[Web page edit records]
○ ○ ○ ○ ○
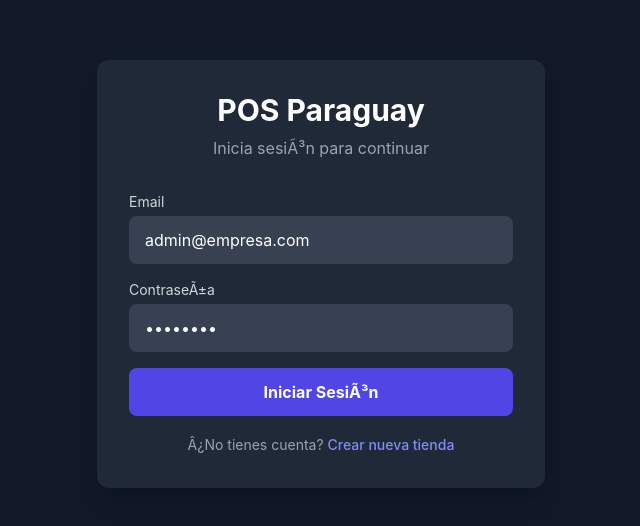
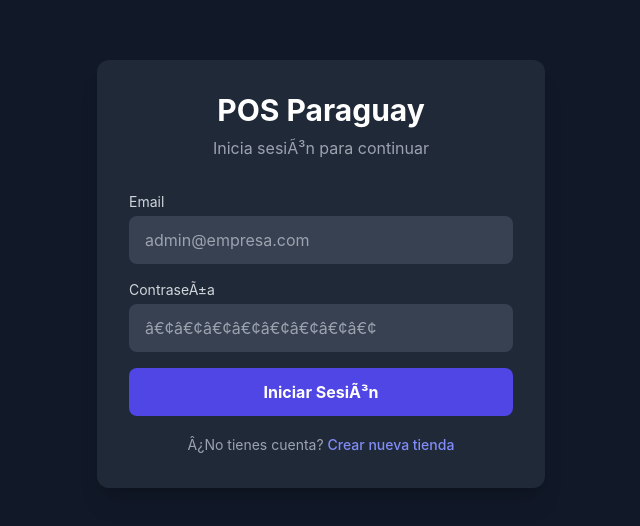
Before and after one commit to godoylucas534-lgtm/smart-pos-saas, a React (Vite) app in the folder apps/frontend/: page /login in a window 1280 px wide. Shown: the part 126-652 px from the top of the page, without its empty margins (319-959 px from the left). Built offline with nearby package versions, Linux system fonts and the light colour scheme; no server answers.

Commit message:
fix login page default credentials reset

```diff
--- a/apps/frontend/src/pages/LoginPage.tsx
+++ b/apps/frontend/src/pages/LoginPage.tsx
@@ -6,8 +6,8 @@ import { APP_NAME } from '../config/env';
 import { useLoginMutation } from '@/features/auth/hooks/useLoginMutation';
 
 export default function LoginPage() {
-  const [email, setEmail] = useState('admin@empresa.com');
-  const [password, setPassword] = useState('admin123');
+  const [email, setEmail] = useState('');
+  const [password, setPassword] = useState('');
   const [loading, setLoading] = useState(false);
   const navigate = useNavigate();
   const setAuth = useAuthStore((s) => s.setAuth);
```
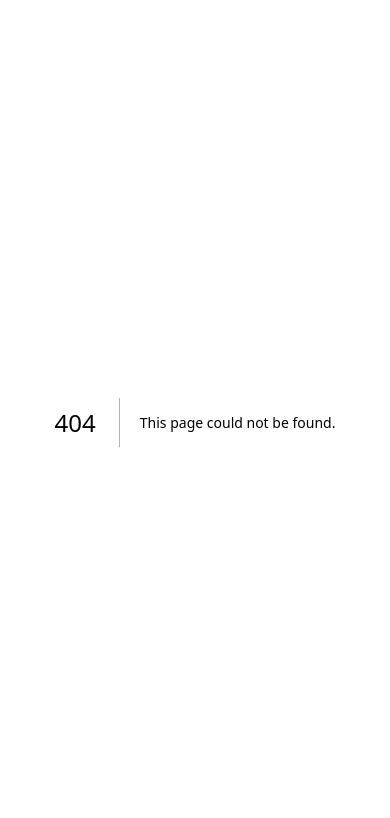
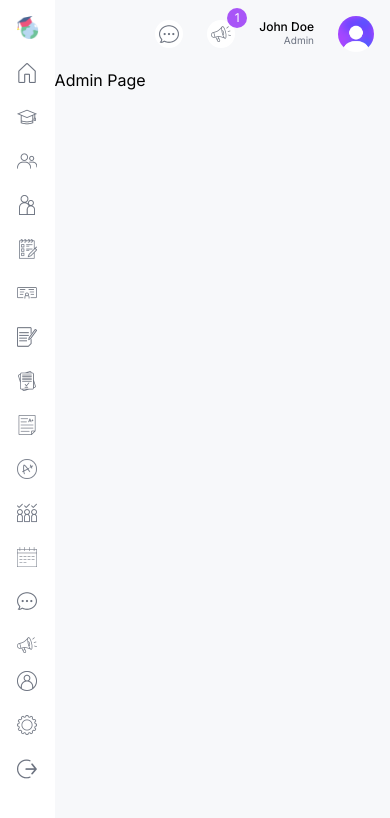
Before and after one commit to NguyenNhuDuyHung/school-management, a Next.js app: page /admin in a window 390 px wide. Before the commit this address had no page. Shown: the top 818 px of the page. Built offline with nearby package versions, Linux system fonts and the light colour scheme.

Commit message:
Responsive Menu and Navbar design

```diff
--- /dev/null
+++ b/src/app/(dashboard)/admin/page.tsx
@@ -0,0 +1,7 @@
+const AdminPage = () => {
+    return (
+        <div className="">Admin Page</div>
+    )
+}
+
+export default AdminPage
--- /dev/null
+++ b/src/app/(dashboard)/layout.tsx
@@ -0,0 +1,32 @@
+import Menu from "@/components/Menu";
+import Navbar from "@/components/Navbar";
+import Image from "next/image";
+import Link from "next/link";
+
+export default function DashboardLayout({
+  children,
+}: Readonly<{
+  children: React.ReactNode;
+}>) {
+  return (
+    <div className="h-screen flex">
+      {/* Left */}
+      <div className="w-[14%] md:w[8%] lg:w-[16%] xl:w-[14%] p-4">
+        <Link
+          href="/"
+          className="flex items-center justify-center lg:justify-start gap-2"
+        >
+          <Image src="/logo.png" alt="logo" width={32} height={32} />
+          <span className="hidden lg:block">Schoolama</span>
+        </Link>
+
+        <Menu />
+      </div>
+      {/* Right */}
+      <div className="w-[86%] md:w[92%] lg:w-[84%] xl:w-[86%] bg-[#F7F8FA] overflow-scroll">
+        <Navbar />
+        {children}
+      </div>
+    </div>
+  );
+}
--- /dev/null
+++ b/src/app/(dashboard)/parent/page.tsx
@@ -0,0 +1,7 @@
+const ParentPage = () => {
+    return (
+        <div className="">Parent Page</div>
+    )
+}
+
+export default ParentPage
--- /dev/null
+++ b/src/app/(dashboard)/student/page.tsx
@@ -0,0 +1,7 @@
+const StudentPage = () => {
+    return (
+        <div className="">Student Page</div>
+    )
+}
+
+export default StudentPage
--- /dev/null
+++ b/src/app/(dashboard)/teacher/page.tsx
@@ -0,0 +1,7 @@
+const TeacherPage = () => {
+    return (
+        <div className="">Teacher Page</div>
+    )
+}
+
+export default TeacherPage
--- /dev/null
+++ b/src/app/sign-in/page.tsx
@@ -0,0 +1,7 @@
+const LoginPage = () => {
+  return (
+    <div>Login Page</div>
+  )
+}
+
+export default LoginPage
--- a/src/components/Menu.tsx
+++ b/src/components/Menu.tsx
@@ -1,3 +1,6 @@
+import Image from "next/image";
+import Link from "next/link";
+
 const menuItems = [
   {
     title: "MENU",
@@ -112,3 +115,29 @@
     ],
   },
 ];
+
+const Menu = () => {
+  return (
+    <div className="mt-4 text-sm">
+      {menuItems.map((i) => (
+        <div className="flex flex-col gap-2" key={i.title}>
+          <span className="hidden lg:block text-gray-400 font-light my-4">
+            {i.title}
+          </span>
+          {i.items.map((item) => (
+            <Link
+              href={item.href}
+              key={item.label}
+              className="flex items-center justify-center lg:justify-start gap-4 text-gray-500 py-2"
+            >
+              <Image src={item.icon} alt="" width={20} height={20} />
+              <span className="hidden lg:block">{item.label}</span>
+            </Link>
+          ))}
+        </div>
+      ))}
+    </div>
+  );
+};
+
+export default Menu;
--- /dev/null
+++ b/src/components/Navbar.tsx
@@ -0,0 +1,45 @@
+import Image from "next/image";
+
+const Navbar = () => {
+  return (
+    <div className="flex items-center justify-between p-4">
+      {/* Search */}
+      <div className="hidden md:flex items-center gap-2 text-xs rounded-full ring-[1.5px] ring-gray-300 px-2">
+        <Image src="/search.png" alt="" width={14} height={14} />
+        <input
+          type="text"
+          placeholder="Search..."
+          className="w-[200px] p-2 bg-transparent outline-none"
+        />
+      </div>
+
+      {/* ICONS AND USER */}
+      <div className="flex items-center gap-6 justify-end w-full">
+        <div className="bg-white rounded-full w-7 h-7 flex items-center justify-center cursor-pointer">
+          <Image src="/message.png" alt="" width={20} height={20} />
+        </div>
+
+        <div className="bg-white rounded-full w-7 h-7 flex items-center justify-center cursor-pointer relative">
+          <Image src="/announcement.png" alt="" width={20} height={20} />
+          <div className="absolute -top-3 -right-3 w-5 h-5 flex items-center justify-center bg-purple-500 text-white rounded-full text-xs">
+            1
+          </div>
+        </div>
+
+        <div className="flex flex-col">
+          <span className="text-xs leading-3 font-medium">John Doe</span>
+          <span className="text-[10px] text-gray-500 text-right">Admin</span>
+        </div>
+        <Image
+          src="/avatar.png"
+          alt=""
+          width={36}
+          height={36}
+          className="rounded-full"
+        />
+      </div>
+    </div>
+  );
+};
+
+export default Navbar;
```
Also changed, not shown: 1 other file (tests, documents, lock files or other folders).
○ ○ ○ ○ ○
▶ Exercise details
Word for word, restate all of the records. Exclude the pictures.

▶ Result
Before and after one commit to godoylucas534-lgtm/smart-pos-saas, a React (Vite) app in the folder apps/frontend/: page /login in a window 1280 px wide. Shown: the part 126-652 px from the top of the page, without its empty margins (319-959 px from the left). Built offline with nearby package versions, Linux system fonts and the light colour scheme; no server answers.

Commit message:
fix login page default credentials reset

```diff
--- a/apps/frontend/src/pages/LoginPage.tsx
+++ b/apps/frontend/src/pages/LoginPage.tsx
@@ -6,8 +6,8 @@ import { APP_NAME } from '../config/env';
 import { useLoginMutation } from '@/features/auth/hooks/useLoginMutation';
 
 export default function LoginPage() {
-  const [email, setEmail] = useState('admin@empresa.com');
-  const [password, setPassword] = useState('admin123');
+  const [email, setEmail] = useState('');
+  const [password, setPassword] = useState('');
   const [loading, setLoading] = useState(false);
   const navigate = useNavigate();
   const setAuth = useAuthStore((s) => s.setAuth);
```
Before and after one commit to NguyenNhuDuyHung/school-management, a Next.js app: page /admin in a window 390 px wide. Before the commit this address had no page. Shown: the top 818 px of the page. Built offline with nearby package versions, Linux system fonts and the light colour scheme.

Commit message:
Responsive Menu and Navbar design

```diff
--- /dev/null
+++ b/src/app/(dashboard)/admin/page.tsx
@@ -0,0 +1,7 @@
+const AdminPage = () => {
+    return (
+        <div className="">Admin Page</div>
+    )
+}
+
+export default AdminPage
--- /dev/null
+++ b/src/app/(dashboard)/layout.tsx
@@ -0,0 +1,32 @@
+import Menu from "@/components/Menu";
+import Navbar from "@/components/Navbar";
+import Image from "next/image";
+import Link from "next/link";
+
+export default function DashboardLayout({
+  children,
+}: Readonly<{
+  children: React.ReactNode;
+}>) {
+  return (
+    <div className="h-screen flex">
+      {/* Left */}
+      <div className="w-[14%] md:w[8%] lg:w-[16%] xl:w-[14%] p-4">
+        <Link
+          href="/"
+          className="flex items-center justify-center lg:justify-start gap-2"
+        >
+          <Image src="/logo.png" alt="logo" width={32} height={32} />
+          <span className="hidden lg:block">Schoolama</span>
+        </Link>
+
+        <Menu />
+      </div>
+      {/* Right */}
+      <div className="w-[86%] md:w[92%] lg:w-[84%] xl:w-[86%] bg-[#F7F8FA] overflow-scroll">
+        <Navbar />
+        {children}
+      </div>
+    </div>
+  );
+}
--- /dev/null
+++ b/src/app/(dashboard)/parent/page.tsx
@@ -0,0 +1,7 @@
+const ParentPage = () => {
+    return (
+        <div className="">Parent Page</div>
+    )
+}
+
+export default ParentPage
--- /dev/null
+++ b/src/app/(dashboard)/student/page.tsx
@@ -0,0 +1,7 @@
+const StudentPage = () => {
+    return (
+        <div className="">Student Page</div>
+    )
+}
+
+export default StudentPage
--- /dev/null
+++ b/src/app/(dashboard)/teacher/page.tsx
@@ -0,0 +1,7 @@
+const TeacherPage = () => {
+    return (
+        <div className="">Teacher Page</div>
+    )
+}
+
+export default TeacherPage
--- /dev/null
+++ b/src/app/sign-in/page.tsx
@@ -0,0 +1,7 @@
+const LoginPage = () => {
+  return (
+    <div>Login Page</div>
+  )
+}
+
+export default LoginPage
--- a/src/components/Menu.tsx
+++ b/src/components/Menu.tsx
@@ -1,3 +1,6 @@
+import Image from "next/image";
+import Link from "next/link";
+
 const menuItems = [
   {
     title: "MENU",
@@ -112,3 +115,29 @@
     ],
   },
 ];
+
+const Menu = () => {
+  return (
+    <div className="mt-4 text-sm">
+      {menuItems.map((i) => (
+        <div className="flex flex-col gap-2" key={i.title}>
+          <span className="hidden lg:block text-gray-400 font-light my-4">
+            {i.title}
+          </span>
+          {i.items.map((item) => (
+            <Link
+              href={item.href}
+              key={item.label}
+              className="flex items-center justify-center lg:justify-start gap-4 text-gray-500 py-2"
+            >
+              <Image src={item.icon} alt="" width={20} height={20} />
+              <span className="hidden lg:block">{item.label}</span>
+            </Link>
+          ))}
+        </div>
+      ))}
+    </div>
+  );
+};
+
+export default Menu;
--- /dev/null
+++ b/src/components/Navbar.tsx
@@ -0,0 +1,45 @@
+import Image from "next/image";
+
+const Navbar = () => {
+  return (
+    <div className="flex items-center justify-between p-4">
+      {/* Search */}
+      <div className="hidden md:flex items-center gap-2 text-xs rounded-full ring-[1.5px] ring-gray-300 px-2">
+        <Image src="/search.png" alt="" width={14} height={14} />
+        <input
+          type="text"
+          placeholder="Search..."
+          className="w-[200px] p-2 bg-transparent outline-none"
+        />
+      </div>
+
+      {/* ICONS AND USER */}
+      <div className="flex items-center gap-6 justify-end w-full">
+        <div className="bg-white rounded-full w-7 h-7 flex items-center justify-center cursor-pointer">
+          <Image src="/message.png" alt="" width={20} height={20} />
+        </div>
+
+        <div className="bg-white rounded-full w-7 h-7 flex items-center justify-center cursor-pointer relative">
+          <Image src="/announcement.png" alt="" width={20} height={20} />
+          <div className="absolute -top-3 -right-3 w-5 h-5 flex items-center justify-center bg-purple-500 text-white rounded-full text-xs">
+            1
+          </div>
+        </div>
+
+        <div className="flex flex-col">
+          <span className="text-xs leading-3 font-medium">John Doe</span>
+          <span className="text-[10px] text-gray-500 text-right">Admin</span>
+        </div>
+        <Image
+          src="/avatar.png"
+          alt=""
+          width={36}
+          height={36}
+          className="rounded-full"
+        />
+      </div>
+    </div>
+  );
+};
+
+export default Navbar;
```
Also changed, not shown: 1 other file (tests, documents, lock files or other folders).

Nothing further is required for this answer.